  • Technology Readiness Level: 3

Researchers at Purdue University have developed a new process to incorporate phase change materials (PCMs) into construction materials. According to the World Green Building Council, the buildings and construction sector is responsible for 39% of global energy-related carbon emissions, and the U.S. Energy Information Administration reports that over half of energy use in homes is for heating and air conditioning. PCMs store energy by undergoing phase changes, which reduces energy consumption in buildings. PCMs moderate the effect of outside temperature changes on the indoor environment by converting changes in thermal energy into phase changes. Currently, PCMs are incorporated into other materials via microencapsulation or macroencapsulation. However, use of PCMs is limited either due to their negative effect on strength and durability in the case of microencapsulation or by limitations of the shape and production method in the case of macroencapsulation. The Purdue researchers’ method involves incorporating the PCMs into construction materials after they’ve already formed, thereby increasing strength and enhancing durability while increasing the thermal inertia of the material. This method can be used to turn bricks, concrete panels and drywall into materials that store thermal energy, reducing energy consumption of heating and cooling, improving thermal comfort and making buildings more energy resilient against power outages and energy crises. This would reduce the carbon footprint of the buildings as well as operational costs. The method can be also applied to produce pavers and other precast elements to reduce formation of ice and cause a higher rate of snow and ice melting.

Technology Validation: Preliminary tests showed that, after applying the Purdue researchers’ method, a typical commercial brick presented a final porosity of 0.01% of the volume of the brick. The PCM incorporated represented a 6.6% of the volume of the brick. The thermal inertia increased by 5.9%, and the strength increased by 11.9%. In other preliminary tests, the researchers produced concrete (or mortar) bricks and panels with a reduction of the porosity of 33%, a content of 7% of PCM (by volume) and an increase of thermal inertia of 24.7%.


  • Reduces building energy consumption and, thus, CO2 emissions
  • Provides better thermal comfort in buildings
  • Increases strength and durability of construction materials
  • Decreases water permeability of construction materials
  • Decreases energy costs
  • Has a scalable, automatable manufacturing process

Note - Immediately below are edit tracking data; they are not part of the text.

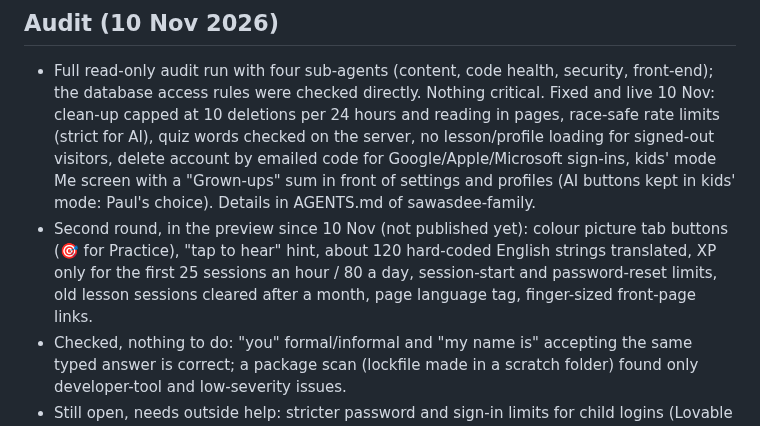
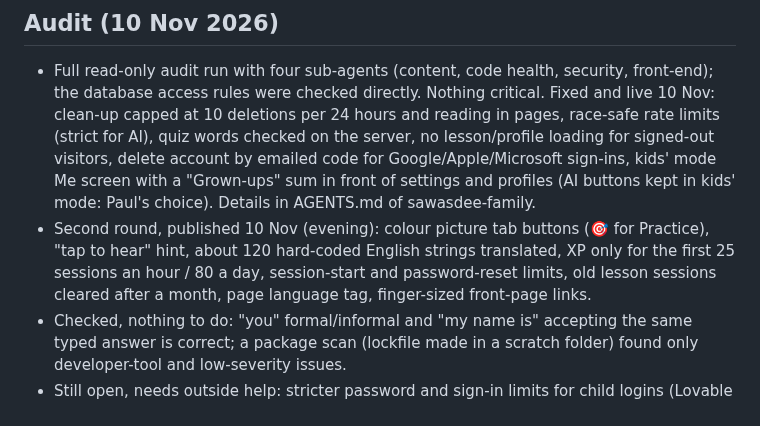
Before and after one commit to jeeveswooster2006/sawasdee-thai, a Markdown page: CLAUDE.md, the part around the change. Drawn GitHub-style.

Commit message:
Notes: second audit round published
Co-Authored-By: Claude Fable 5.2 <noreply@anthropic.com>
Claude-Session: https://claude.ai/code/session_01R1deoXLHkVGGj41yC54ME7

```diff
--- a/CLAUDE.md
+++ b/CLAUDE.md
@@ -61,7 +61,7 @@ Not started. Only pick these up when Paul asks.
 
 ## Audit (10 Nov 2026)
 - Full read-only audit run with four sub-agents (content, code health, security, front-end); the database access rules were checked directly. Nothing critical. Fixed and live 10 Nov: clean-up capped at 10 deletions per 24 hours and reading in pages, race-safe rate limits (strict for AI), quiz words checked on the server, no lesson/profile loading for signed-out visitors, delete account by emailed code for Google/Apple/Microsoft sign-ins, kids' mode Me screen with a "Grown-ups" sum in front of settings and profiles (AI buttons kept in kids' mode: Paul's choice). Details in AGENTS.md of sawasdee-family.
-- Second round, in the preview since 10 Nov (not published yet): colour picture tab buttons (🎯 for Practice), "tap to hear" hint, about 120 hard-coded English strings translated, XP only for the first 25 sessions an hour / 80 a day, session-start and password-reset limits, old lesson sessions cleared after a month, page language tag, finger-sized front-page links.
+- Second round, published 10 Nov (evening): colour picture tab buttons (🎯 for Practice), "tap to hear" hint, about 120 hard-coded English strings translated, XP only for the first 25 sessions an hour / 80 a day, session-start and password-reset limits, old lesson sessions cleared after a month, page language tag, finger-sized front-page links.
 - Checked, nothing to do: "you" formal/informal and "my name is" accepting the same typed answer is correct; a package scan (lockfile made in a scratch folder) found only developer-tool and low-severity issues.
 - Still open, needs outside help: stricter password and sign-in limits for child logins (Lovable message, check the credit cost first); pictures for the 12 Fun sayings units in th/fr/es/it (about 310 ElevenLabs credits each, after the reset). Watch: main content is 43.9 MB of the 50 MB limit.
 - Roadmap built early (10 Nov, Paul: "do all the parts that are all code"): Memory match, Play together, Kids teach the grown-ups, Look after your mascot (kids' mode), Install as an app, an opt-in daily reminder EMAIL and Printables (flashcards, fridge words) are all in the preview, each hidden on the live site by its own switch (`NEW_FEATURES` in sawasdee-family `src/lib/features.ts`; set to "live" and publish to release). A "Games" button on the lesson map opens the menu (/play). The Friday scheduled tasks now ask Paul about releasing each one instead of rebuilding it. Details and release steps in AGENTS.md of sawasdee-family.
```
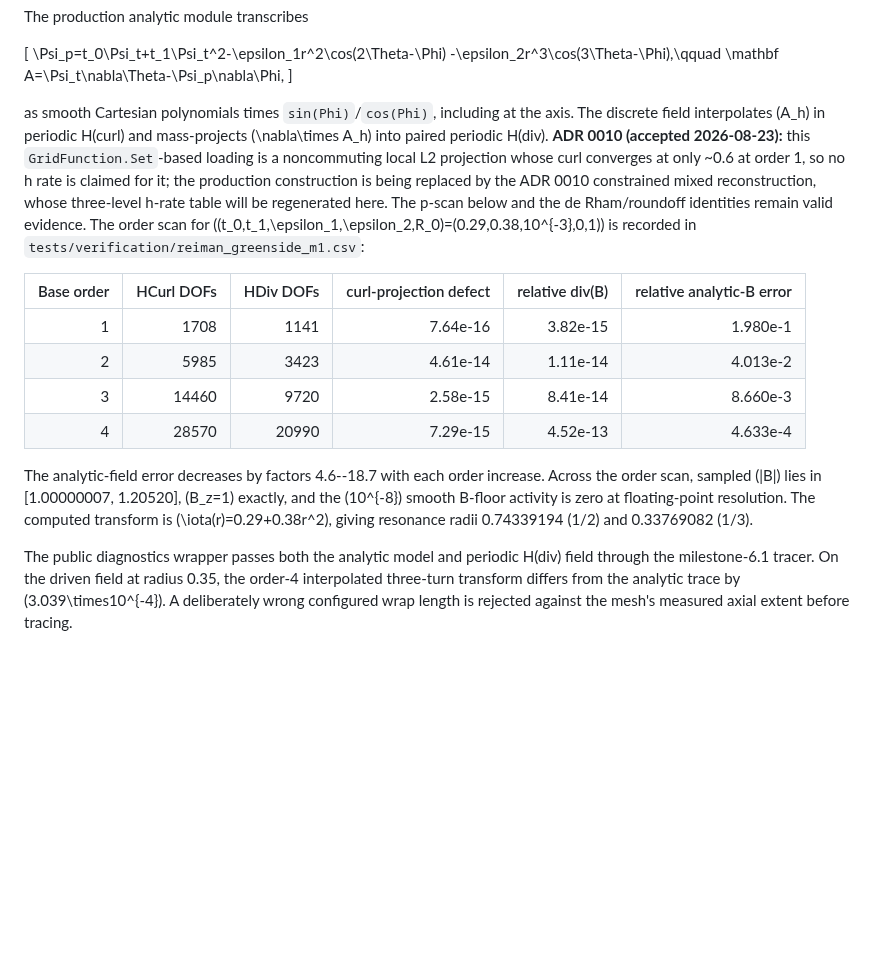
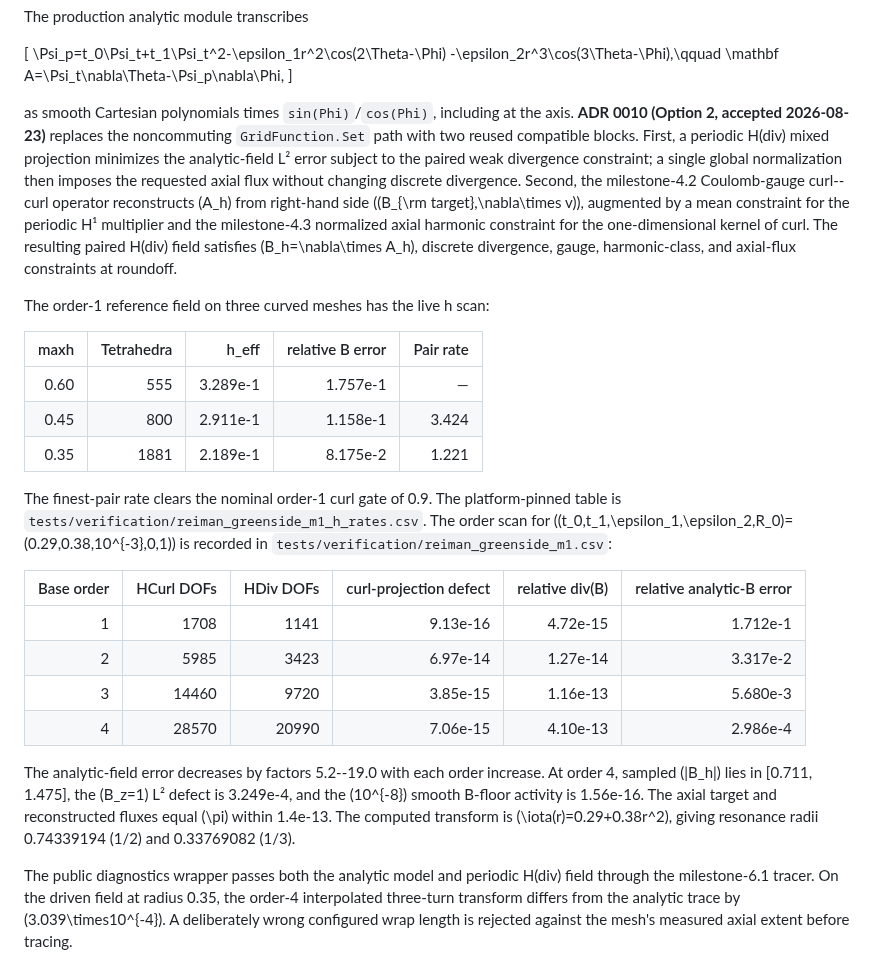
Before and after one commit to landreman/remec, a Markdown page: docs/verification.md, the part around the change. GitHub-like rendering; blank space fills up the shorter version.

```diff
--- a/docs/verification.md
+++ b/docs/verification.md
@@ -57,27 +57,44 @@ The production analytic module transcribes
 \]
 
 as smooth Cartesian polynomials times `sin(Phi)`/`cos(Phi)`, including at the axis.
-The discrete field interpolates \(A_h\) in periodic H(curl) and mass-projects
-\(\nabla\times A_h\) into paired periodic H(div). **ADR 0010 (accepted 2026-08-23):**
-this `GridFunction.Set`-based loading is a noncommuting local L2 projection whose
-curl converges at only ~0.6 at order 1, so no h rate is claimed for it; the
-production construction is being replaced by the ADR 0010 constrained mixed
-reconstruction, whose three-level h-rate table will be regenerated here. The p-scan
-below and the de Rham/roundoff identities remain valid evidence. The order scan for
+**ADR 0010 (Option 2, accepted 2026-08-23)** replaces the noncommuting
+`GridFunction.Set` path with two reused compatible blocks. First, a periodic H(div)
+mixed projection minimizes the analytic-field L² error subject to the paired weak
+divergence constraint; a single global normalization then imposes the requested axial
+flux without changing discrete divergence. Second, the milestone-4.2 Coulomb-gauge
+curl--curl operator reconstructs \(A_h\) from right-hand side
+\((B_{\rm target},\nabla\times v)\), augmented by a mean constraint for the periodic
+H¹ multiplier and the milestone-4.3 normalized axial harmonic constraint for the
+one-dimensional kernel of curl. The resulting paired H(div) field satisfies
+\(B_h=\nabla\times A_h\), discrete divergence, gauge, harmonic-class, and axial-flux
+constraints at roundoff.
+
+The order-1 reference field on three curved meshes has the live h scan:
+
+| maxh | Tetrahedra | h_eff | relative B error | Pair rate |
+| ---: | ---: | ---: | ---: | ---: |
+| 0.60 | 555 | 3.289e-1 | 1.757e-1 | — |
+| 0.45 | 800 | 2.911e-1 | 1.158e-1 | 3.424 |
+| 0.35 | 1881 | 2.189e-1 | 8.175e-2 | 1.221 |
+
+The finest-pair rate clears the nominal order-1 curl gate of 0.9. The
+platform-pinned table is `tests/verification/reiman_greenside_m1_h_rates.csv`.
+The order scan for
 \((t_0,t_1,\epsilon_1,\epsilon_2,R_0)=(0.29,0.38,10^{-3},0,1)\) is recorded in
 `tests/verification/reiman_greenside_m1.csv`:
 
 | Base order | HCurl DOFs | HDiv DOFs | curl-projection defect | relative div(B) | relative analytic-B error |
 | ---: | ---: | ---: | ---: | ---: | ---: |
-| 1 | 1708 | 1141 | 7.64e-16 | 3.82e-15 | 1.980e-1 |
-| 2 | 5985 | 3423 | 4.61e-14 | 1.11e-14 | 4.013e-2 |
-| 3 | 14460 | 9720 | 2.58e-15 | 8.41e-14 | 8.660e-3 |
-| 4 | 28570 | 20990 | 7.29e-15 | 4.52e-13 | 4.633e-4 |
-
-The analytic-field error decreases by factors 4.6--18.7 with each order increase.
-Across the order scan, sampled \(|B|\) lies in [1.00000007, 1.20520], \(B_z=1\)
-exactly, and the (10^{-8}) smooth B-floor activity is zero at floating-point
-resolution. The computed transform is \(\iota(r)=0.29+0.38r^2\), giving resonance
+| 1 | 1708 | 1141 | 9.13e-16 | 4.72e-15 | 1.712e-1 |
+| 2 | 5985 | 3423 | 6.97e-14 | 1.27e-14 | 3.317e-2 |
+| 3 | 14460 | 9720 | 3.85e-15 | 1.16e-13 | 5.680e-3 |
+| 4 | 28570 | 20990 | 7.06e-15 | 4.10e-13 | 2.986e-4 |
+
+The analytic-field error decreases by factors 5.2--19.0 with each order increase.
+At order 4, sampled \(|B_h|\) lies in [0.711, 1.475], the \(B_z=1\) L² defect is
+3.249e-4, and the (10^{-8}) smooth B-floor activity is 1.56e-16. The axial target and
+reconstructed fluxes equal \(\pi\) within 1.4e-13. The computed transform is
+\(\iota(r)=0.29+0.38r^2\), giving resonance
 radii 0.74339194 (1/2) and 0.33769082 (1/3).
 
 The public diagnostics wrapper passes both the analytic model and periodic H(div)
```
Also changed, not shown: docs/STATUS.md (+8 -5 lines), docs/dev_notes.md (+17 -0 lines).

Potential Applications

  • Incorporation into construction materials to reduce heating and cooling energy use

Contact Information

Name: Parag S Vasekar


Phone: (765) 588-3342